And when we couldn’t do it anymore, when none of the backers could or would cough up any more money, when the printer would not extend us any more credit, Darrell called us all into his office, where he and Esther slept on the floor after each day’s work was done. He told us with tears in his eyes that it was all over, that he’d see that we all got paid, but that the paper was broke. There would be no last-minute reprieve, no financial miracle like those that had saved us a half dozen times before. We were through.

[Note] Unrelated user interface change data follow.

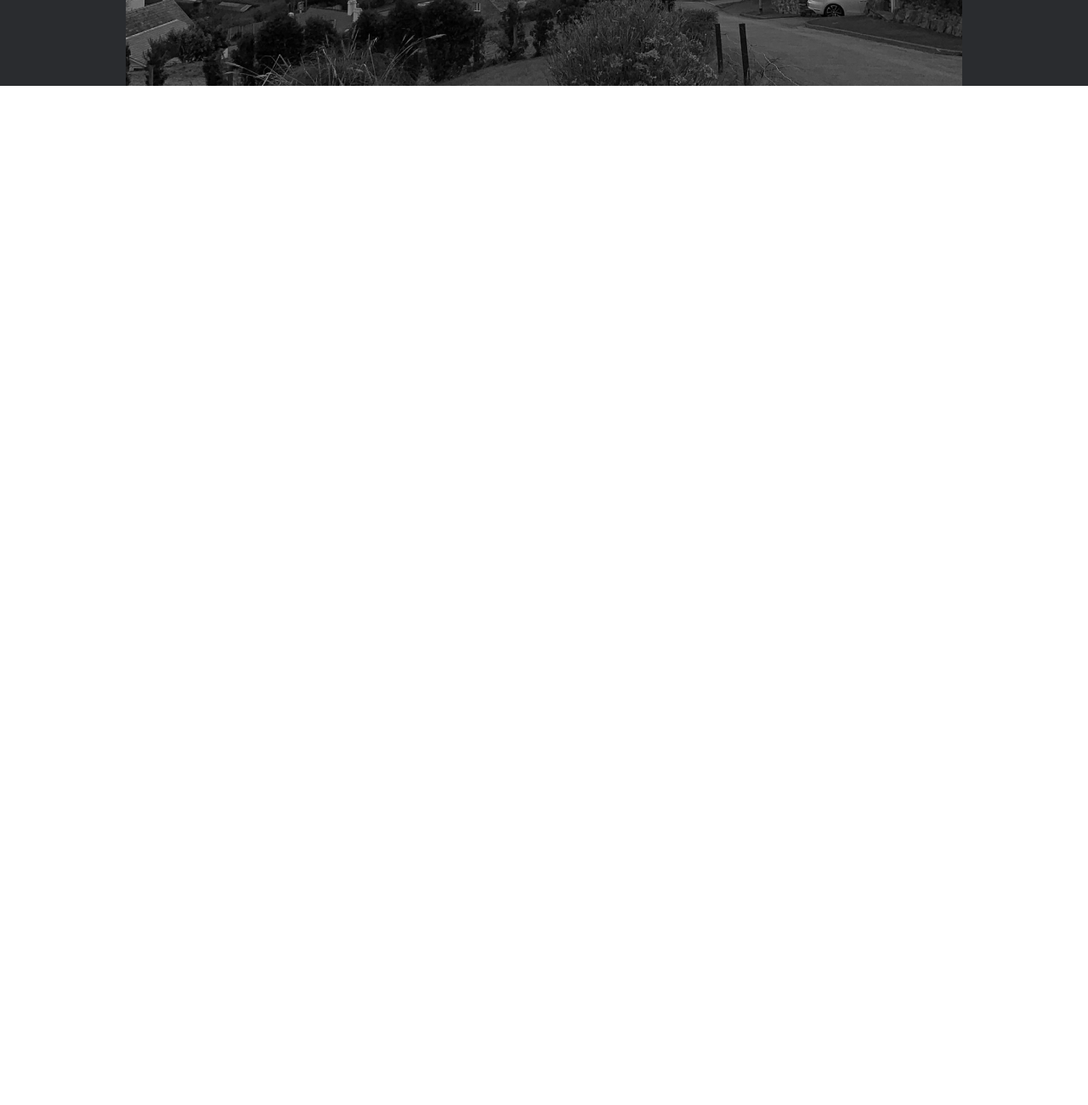
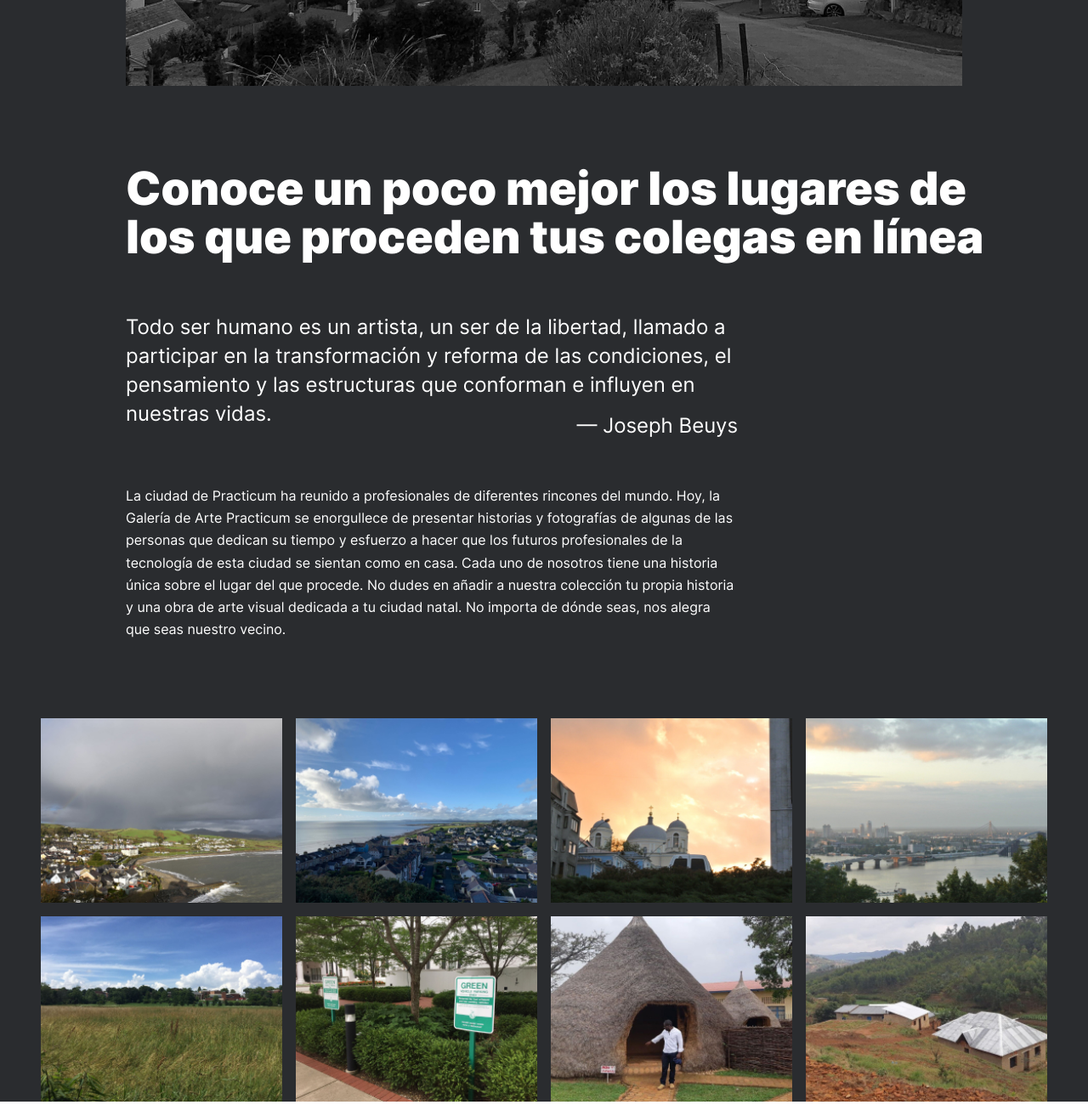
Before and after one commit to andruuul/web_project_3_esp, a plain HTML site: page index.html in a window 1280 px wide. Shown: the part 1076-2376 px from the top of the page at 85% size. Before the commit the page ends 1177 px from the top, so only its background shows below. Drawn offline with nearby package versions, Linux system fonts and the light colour scheme.

Commit message:
finish intro and photo grid

```diff
--- /dev/null
+++ b/blocks/content/intro/__quote-author/intro__quote-author.css
@@ -0,0 +1,11 @@
+.intro__quote-author {
+  max-width: 720px;
+  margin-top: -40px;
+  padding-bottom: 32px;
+  font-family: 'Inter-Regular';
+  font-weight: normal;
+  font-size: 24px;
+  line-height: 1.42;
+  text-align: right;
+  color: #fff;
+}
--- /dev/null
+++ b/blocks/content/intro/__quote/intro__quote.css
@@ -0,0 +1,9 @@
+.intro__quote {
+  max-width: 722px;
+  padding-top: 40px;
+  font-family: 'Inter-Regular';
+  font-weight: normal;
+  font-size: 24px;
+  line-height: 1.42;
+  color: #fff;
+}
--- /dev/null
+++ b/blocks/content/intro/__text/intro__text.css
@@ -0,0 +1,10 @@
+.intro__text {
+  max-width: 720px;
+  padding: 0;
+  margin: 0;
+  font-family: 'Inter-Regular';
+  font-weight: normal;
+  font-size: 16px;
+  line-height: 1.63;
+  color: #fff;
+}
--- /dev/null
+++ b/blocks/content/intro/__title/intro__title.css
@@ -0,0 +1,10 @@
+.intro__title {
+  padding: 0;
+  margin: 0;
+  max-width: 1017px;
+  font-family: 'Inter-Black';
+  font-weight: normal;
+  font-size: 54px;
+  line-height: 1.07;
+  color: #fff;
+}
--- /dev/null
+++ b/blocks/content/intro/intro.css
@@ -0,0 +1,5 @@
+.intro {
+  padding-top: 92px;
+  padding-left: 148px;
+  padding-bottom: 92px;
+}
--- /dev/null
+++ b/blocks/content/photo-grid/__image/photo-grid__image.css
@@ -0,0 +1,6 @@
+.photo-grid__image {
+  width: 100%;
+  min-height: 100%;
+  max-height: 100%;
+  object-fit: cover;
+}
--- /dev/null
+++ b/blocks/content/photo-grid/__item/photo-grid__item.css
@@ -0,0 +1,4 @@
+.photo-grid__item {
+  box-sizing: border-box;
+  margin: 0;
+}
--- /dev/null
+++ b/blocks/content/photo-grid/photo-grid.css
@@ -0,0 +1,6 @@
+.photo-grid {
+  padding: 0px 48px 0px;
+  display: grid;
+  grid-template-columns: 1fr 1fr 1fr 1fr;
+  grid-gap: 16px;
+}
--- a/index.html
+++ b/index.html
@@ -22,8 +22,25 @@
         <h2 class="lead__subtitle">Un viaje épico de Kentucky a Burundi pasando por Gales y Ucrania</h2>
         <img class="lead__image" src="images/kalegin-michail-179870-unsplash.jpg" alt="a beautiful picture of the coast">
       </section>
-      <section class="intro"></section>
-      <section class="photo-grid"></section>
+
+      <section class="intro">
+        <h1 class="intro__title">Conoce un poco mejor los lugares de los que proceden tus colegas en línea</h1>
+        <h2 class="intro__quote">Todo ser humano es un artista, un ser de la libertad, llamado a participar en la transformación y reforma de las condiciones, el pensamiento y las estructuras que conforman e influyen en nuestras vidas.</h2>
+        <h2 class="intro__quote-author">— Joseph Beuys</h2>
+        <p class="intro__text">La ciudad de Practicum ha reunido a profesionales de diferentes rincones del mundo. Hoy, la Galería de Arte Practicum se enorgullece de presentar historias y fotografías de algunas de las personas que dedican su tiempo y esfuerzo a hacer que los futuros profesionales de la tecnología de esta ciudad se sientan como en casa. Cada uno de nosotros tiene una historia única sobre el lugar del que procede. No dudes en añadir a nuestra colección tu propia historia y una obra de arte visual dedicada a tu ciudad natal. No importa de dónde seas, nos alegra que seas nuestro vecino.</p>
+      </section>
+
+      <section class="photo-grid">
+        <figure class="photo-grid__item"><img class="photo-grid__image" alt="Paisaje nublado en la costa" src="images/1.jpg"></figure>
+        <figure class="photo-grid__item"><img class="photo-grid__image" alt="Paisaje despejado en la costa" src="images/2.jpg"></figure>
+        <figure class="photo-grid__item"><img class="photo-grid__image" alt="Atardecer radiante" src="images/3.jpg"></figure>
+        <figure class="photo-grid__item"><img class="photo-grid__image" alt="Paisaje con un puente" src="images/4.jpg"></figure>
+        <figure class="photo-grid__item"><img class="photo-grid__image" alt="Paisaje en el campo" src="images/5.jpg"></figure>
+        <figure class="photo-grid__item"><img class="photo-grid__image" alt="Parque con vegetación" src="images/6.jpg"></figure>
+        <figure class="photo-grid__item"><img class="photo-grid__image" alt="Señor enfrente de una choza" src="images/7.jpg"></figure>
+        <figure class="photo-grid__item"><img class="photo-grid__image" alt="Paisaje rural" src="images/8.jpg"></figure>
+      </section>
+
       <section class="places"></section>
       <section class="cover"></section>
     </main>
--- a/pages/index.css
+++ b/pages/index.css
@@ -4,7 +4,14 @@
 @import url(../blocks/content/lead/__title/lead__title.css);
 @import url(../blocks/content/lead/__subtitle/lead__subtitle.css);
 @import url(../blocks/content/lead/__image/lead__image.css);
-
+@import url(../blocks/content/intro/intro.css);
+@import url(../blocks/content/intro/__title/intro__title.css);
+@import url(../blocks/content/intro/__quote/intro__quote.css);
+@import url(../blocks/content/intro/__quote-author/intro__quote-author.css);
+@import url(../blocks/content/intro/__text/intro__text.css);
+@import url(../blocks/content/photo-grid/photo-grid.css);
+@import url(../blocks/content/photo-grid/__item/photo-grid__item.css);
+@import url(../blocks/content/photo-grid/__image/photo-grid__image.css);
 
 @font-face {
   font-family: 'Inter-Black';
```
Also changed, not shown: images/1.jpg (added), images/2.jpg (added), images/3.jpg (added), images/4.jpg (added), images/5.jpg (added), images/6.jpg (added), images/7.jpg (added), images/8.jpg (added).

There were hugs, kisses, tears. Then Darrell and I bought a bottle of tequila and went down to the banks of Spanish Creek to get drunk. We said all the usual things one says at such a time: “We gave it our best shot” and “We don’t need to hang our heads” and “If we just could have lasted a few more months . . .” We threw rocks into the creek, stared at the sky, and thought our separate thoughts about what we would do next. There was little work to be had for editors or writers. Advertising revenues had dried up due to a recession. As the day slid toward evening, I said, a bit drunkenly, “Darrell, I think this is the last day of my youth.”
I’m embarrassed now by the grandiosity and alcohol-fueled sentimentality of that statement, but there was truth in it nonetheless.
Now, all these years later, I stand across the street and see our ghosts on the front porch of the house. We’re watching the parade pass by on Main Street, all of us drinking beer and looking forward to that afternoon’s rodeo. Darrell is there, leaning against the front pillar, and Esther is sitting on the steps. I’m on the porch swing with Ken, one of our freelancers, who is so drunk he calls out insults to the board of supervisors as they ride past in two convertibles.
I can see myself there, my hair long and blond, not short and mostly gray. “Ken,” I say, “shut up. We have to do business with these guys.”
And he laughs and says, “Ah, hell, Jaime. Fuck ’em.”
A month after the paper folded, Darrell and I lit out for Boise, Idaho, in hope of finding work. It was a faint hope, but it was better than sitting around waiting for the phone to ring. We crossed the Great Basin, the land of the Shoshones, as desolate as a country can get. We didn’t see another car for hours on end. When we weren’t listening to music, Darrell listened to me go over the “if onlys” and “we shouldas.”
On the way back, after we’d struck out in Boise, we ate breakfast in Sweetwater, Oregon, and I began to bitch again about our bad luck. Darrell said, in a quiet voice, “Jaime, my daddy always said that a bitter pill is better swallowed than chewed.”
Where does life go? Some of mine went into the now-yellowing pages of the Green Mountain Gazette, a no-account hippie newspaper tucked away in the Sierras, in a county not even known to most Californians. Perhaps a few people there still unpack Christmas ornaments wrapped in those old pages. Perhaps they pause and read a line or two before taking up the ornament and carefully hanging it on a new tree.